◆ Dataset entries ◆
:::::

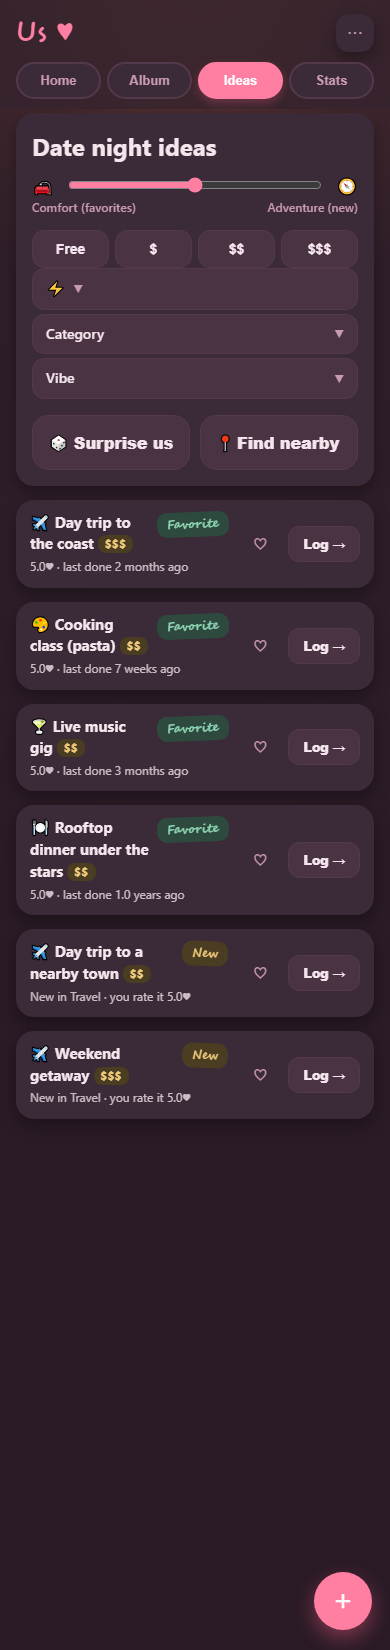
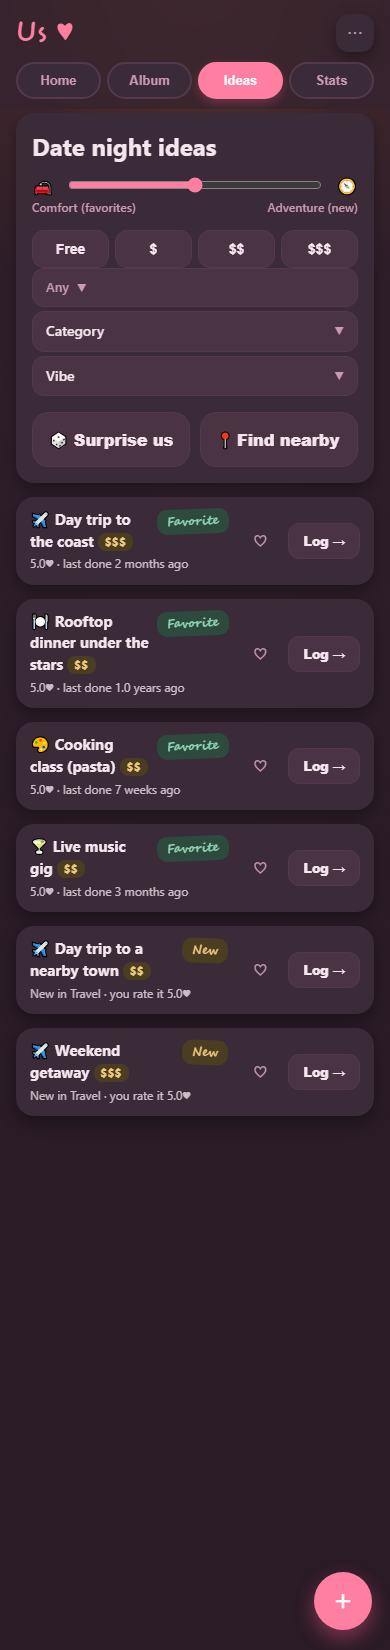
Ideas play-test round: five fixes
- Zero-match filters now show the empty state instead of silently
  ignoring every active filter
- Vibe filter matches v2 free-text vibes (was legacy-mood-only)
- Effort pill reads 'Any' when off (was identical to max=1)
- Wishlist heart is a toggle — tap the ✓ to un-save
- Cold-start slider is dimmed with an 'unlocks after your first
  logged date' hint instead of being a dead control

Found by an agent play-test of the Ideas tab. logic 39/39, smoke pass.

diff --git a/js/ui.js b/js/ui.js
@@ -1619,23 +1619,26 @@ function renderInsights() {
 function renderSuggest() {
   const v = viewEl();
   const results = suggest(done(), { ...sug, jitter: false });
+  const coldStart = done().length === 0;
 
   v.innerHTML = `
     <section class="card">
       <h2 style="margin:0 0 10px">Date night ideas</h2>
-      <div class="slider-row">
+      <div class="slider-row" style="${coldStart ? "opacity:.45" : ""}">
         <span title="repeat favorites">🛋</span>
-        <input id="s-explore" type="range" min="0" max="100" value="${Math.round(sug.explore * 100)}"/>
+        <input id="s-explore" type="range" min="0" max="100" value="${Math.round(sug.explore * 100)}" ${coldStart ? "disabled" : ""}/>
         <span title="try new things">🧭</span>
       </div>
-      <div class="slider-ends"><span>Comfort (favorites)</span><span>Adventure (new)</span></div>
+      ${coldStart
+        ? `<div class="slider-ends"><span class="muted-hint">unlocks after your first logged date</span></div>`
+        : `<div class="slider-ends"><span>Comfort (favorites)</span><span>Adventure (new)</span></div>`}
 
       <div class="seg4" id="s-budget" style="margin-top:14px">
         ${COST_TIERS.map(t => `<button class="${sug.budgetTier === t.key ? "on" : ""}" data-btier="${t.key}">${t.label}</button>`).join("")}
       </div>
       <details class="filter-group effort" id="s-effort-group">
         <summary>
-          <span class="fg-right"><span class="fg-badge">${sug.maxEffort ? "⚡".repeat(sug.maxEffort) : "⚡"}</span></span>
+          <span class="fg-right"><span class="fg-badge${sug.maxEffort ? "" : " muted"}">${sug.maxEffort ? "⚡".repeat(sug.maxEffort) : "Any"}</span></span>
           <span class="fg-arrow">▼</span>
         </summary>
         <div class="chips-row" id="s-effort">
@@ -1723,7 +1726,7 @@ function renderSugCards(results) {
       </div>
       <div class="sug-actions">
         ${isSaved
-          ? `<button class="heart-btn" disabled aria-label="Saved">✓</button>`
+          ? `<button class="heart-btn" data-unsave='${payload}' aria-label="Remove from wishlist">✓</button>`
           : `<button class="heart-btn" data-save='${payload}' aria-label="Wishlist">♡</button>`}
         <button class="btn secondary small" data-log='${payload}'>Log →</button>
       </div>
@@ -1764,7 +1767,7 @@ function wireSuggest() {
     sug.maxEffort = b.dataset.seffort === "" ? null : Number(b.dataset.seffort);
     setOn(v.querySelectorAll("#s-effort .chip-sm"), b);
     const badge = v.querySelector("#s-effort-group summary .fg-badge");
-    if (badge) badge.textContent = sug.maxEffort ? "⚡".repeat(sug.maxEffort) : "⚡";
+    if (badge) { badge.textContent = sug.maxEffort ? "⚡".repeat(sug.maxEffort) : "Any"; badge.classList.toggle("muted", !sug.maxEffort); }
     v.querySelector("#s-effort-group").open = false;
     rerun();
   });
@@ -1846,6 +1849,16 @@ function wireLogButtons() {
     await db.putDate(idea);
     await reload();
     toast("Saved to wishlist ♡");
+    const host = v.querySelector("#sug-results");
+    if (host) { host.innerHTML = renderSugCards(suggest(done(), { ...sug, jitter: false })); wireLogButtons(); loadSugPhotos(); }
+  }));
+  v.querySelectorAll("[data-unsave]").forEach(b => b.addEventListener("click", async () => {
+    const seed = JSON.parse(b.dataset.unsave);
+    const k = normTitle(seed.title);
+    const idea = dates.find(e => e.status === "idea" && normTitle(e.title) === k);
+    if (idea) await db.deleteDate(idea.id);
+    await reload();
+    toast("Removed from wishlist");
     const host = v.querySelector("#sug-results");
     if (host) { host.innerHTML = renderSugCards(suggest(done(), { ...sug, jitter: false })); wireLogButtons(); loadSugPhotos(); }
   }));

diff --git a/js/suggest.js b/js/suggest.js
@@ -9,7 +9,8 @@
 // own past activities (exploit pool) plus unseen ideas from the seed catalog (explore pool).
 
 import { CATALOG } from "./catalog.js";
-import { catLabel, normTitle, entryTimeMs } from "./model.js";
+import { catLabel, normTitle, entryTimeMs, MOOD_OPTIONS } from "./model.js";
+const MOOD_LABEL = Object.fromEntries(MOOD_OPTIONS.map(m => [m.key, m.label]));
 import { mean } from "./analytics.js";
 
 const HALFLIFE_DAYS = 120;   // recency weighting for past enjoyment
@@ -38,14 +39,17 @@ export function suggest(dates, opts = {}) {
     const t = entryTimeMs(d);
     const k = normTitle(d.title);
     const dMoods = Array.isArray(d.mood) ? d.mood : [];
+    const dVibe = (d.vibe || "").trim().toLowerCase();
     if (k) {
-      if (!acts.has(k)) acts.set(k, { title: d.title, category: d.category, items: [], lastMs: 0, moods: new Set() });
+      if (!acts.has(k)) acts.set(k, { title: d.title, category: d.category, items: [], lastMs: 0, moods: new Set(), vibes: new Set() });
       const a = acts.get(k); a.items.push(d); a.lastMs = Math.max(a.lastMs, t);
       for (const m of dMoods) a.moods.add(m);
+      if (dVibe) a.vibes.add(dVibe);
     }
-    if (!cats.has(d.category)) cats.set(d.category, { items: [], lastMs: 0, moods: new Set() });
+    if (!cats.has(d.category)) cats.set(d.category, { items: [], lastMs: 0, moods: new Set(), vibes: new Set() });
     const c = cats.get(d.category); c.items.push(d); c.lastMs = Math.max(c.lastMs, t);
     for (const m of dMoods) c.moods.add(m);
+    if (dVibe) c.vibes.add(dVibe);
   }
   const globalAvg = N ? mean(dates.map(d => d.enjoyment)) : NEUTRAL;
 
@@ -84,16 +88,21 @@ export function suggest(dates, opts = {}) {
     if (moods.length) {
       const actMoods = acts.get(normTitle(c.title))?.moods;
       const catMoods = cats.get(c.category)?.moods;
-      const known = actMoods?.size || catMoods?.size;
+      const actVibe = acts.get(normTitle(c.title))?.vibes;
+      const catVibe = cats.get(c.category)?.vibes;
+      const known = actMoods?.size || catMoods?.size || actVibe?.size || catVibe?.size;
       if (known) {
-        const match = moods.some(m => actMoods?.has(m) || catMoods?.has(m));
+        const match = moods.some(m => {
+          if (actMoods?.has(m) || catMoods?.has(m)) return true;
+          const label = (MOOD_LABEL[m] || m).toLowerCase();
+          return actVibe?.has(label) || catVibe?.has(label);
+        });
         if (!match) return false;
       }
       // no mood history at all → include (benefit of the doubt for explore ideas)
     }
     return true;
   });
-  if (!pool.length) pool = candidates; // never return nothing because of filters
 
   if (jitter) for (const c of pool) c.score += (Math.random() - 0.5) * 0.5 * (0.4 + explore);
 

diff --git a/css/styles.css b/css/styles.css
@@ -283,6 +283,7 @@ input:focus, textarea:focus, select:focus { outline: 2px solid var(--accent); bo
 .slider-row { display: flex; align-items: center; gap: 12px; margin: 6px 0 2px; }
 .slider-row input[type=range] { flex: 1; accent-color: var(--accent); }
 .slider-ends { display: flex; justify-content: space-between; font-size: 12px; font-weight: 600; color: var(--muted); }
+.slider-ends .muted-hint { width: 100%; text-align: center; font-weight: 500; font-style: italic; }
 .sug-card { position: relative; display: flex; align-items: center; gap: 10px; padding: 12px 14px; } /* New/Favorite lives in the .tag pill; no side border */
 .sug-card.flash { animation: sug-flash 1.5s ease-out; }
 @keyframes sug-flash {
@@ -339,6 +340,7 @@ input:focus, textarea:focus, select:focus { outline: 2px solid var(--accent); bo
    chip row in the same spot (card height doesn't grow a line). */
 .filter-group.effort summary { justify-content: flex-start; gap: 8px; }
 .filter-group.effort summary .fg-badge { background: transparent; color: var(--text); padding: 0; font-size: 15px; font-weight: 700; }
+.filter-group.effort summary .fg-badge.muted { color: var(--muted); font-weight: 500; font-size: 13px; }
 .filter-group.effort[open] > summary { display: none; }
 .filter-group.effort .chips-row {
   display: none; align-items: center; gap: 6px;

:::::

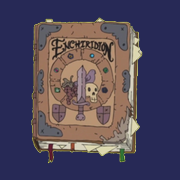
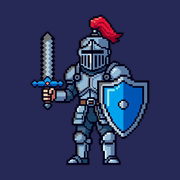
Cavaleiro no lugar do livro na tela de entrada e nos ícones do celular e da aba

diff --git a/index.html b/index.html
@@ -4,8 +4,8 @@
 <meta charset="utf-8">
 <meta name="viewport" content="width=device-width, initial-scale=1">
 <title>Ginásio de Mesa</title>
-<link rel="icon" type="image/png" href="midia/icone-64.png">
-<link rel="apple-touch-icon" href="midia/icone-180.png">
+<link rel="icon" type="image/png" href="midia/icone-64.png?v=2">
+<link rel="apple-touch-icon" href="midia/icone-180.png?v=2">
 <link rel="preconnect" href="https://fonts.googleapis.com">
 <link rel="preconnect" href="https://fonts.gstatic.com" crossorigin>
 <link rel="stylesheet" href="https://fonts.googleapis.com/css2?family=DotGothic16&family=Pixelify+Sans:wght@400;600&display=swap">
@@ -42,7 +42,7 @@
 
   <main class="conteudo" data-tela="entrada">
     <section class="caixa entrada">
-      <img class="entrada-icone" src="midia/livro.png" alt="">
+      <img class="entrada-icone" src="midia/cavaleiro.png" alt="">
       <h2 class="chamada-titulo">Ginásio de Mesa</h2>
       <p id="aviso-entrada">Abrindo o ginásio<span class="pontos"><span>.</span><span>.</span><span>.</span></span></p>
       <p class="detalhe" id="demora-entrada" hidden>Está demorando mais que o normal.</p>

:::::

◆ Exercise goal ◆
Looking at the records above, return exactly the lines from the line with "const actMoods = acts.get(normTitle(c.title))?.moods;" to the line with "var(--muted); font-weight: 500;", both ends included.

◆ Answer section ◆
       const actMoods = acts.get(normTitle(c.title))?.moods;
       const catMoods = cats.get(c.category)?.moods;
-      const known = actMoods?.size || catMoods?.size;
+      const actVibe = acts.get(normTitle(c.title))?.vibes;
+      const catVibe = cats.get(c.category)?.vibes;
+      const known = actMoods?.size || catMoods?.size || actVibe?.size || catVibe?.size;
       if (known) {
-        const match = moods.some(m => actMoods?.has(m) || catMoods?.has(m));
+        const match = moods.some(m => {
+          if (actMoods?.has(m) || catMoods?.has(m)) return true;
+          const label = (MOOD_LABEL[m] || m).toLowerCase();
+          return actVibe?.has(label) || catVibe?.has(label);
+        });
         if (!match) return false;
       }
       // no mood history at all → include (benefit of the doubt for explore ideas)
     }
     return true;
   });
-  if (!pool.length) pool = candidates; // never return nothing because of filters
 
   if (jitter) for (const c of pool) c.score += (Math.random() - 0.5) * 0.5 * (0.4 + explore);
 

diff --git a/css/styles.css b/css/styles.css
@@ -283,6 +283,7 @@ input:focus, textarea:focus, select:focus { outline: 2px solid var(--accent); bo
 .slider-row { display: flex; align-items: center; gap: 12px; margin: 6px 0 2px; }
 .slider-row input[type=range] { flex: 1; accent-color: var(--accent); }
 .slider-ends { display: flex; justify-content: space-between; font-size: 12px; font-weight: 600; color: var(--muted); }
+.slider-ends .muted-hint { width: 100%; text-align: center; font-weight: 500; font-style: italic; }
 .sug-card { position: relative; display: flex; align-items: center; gap: 10px; padding: 12px 14px; } /* New/Favorite lives in the .tag pill; no side border */
 .sug-card.flash { animation: sug-flash 1.5s ease-out; }
 @keyframes sug-flash {
@@ -339,6 +340,7 @@ input:focus, textarea:focus, select:focus { outline: 2px solid var(--accent); bo
    chip row in the same spot (card height doesn't grow a line). */
 .filter-group.effort summary { justify-content: flex-start; gap: 8px; }
 .filter-group.effort summary .fg-badge { background: transparent; color: var(--text); padding: 0; font-size: 15px; font-weight: 700; }
+.filter-group.effort summary .fg-badge.muted { color: var(--muted); font-weight: 500; font-size: 13px; }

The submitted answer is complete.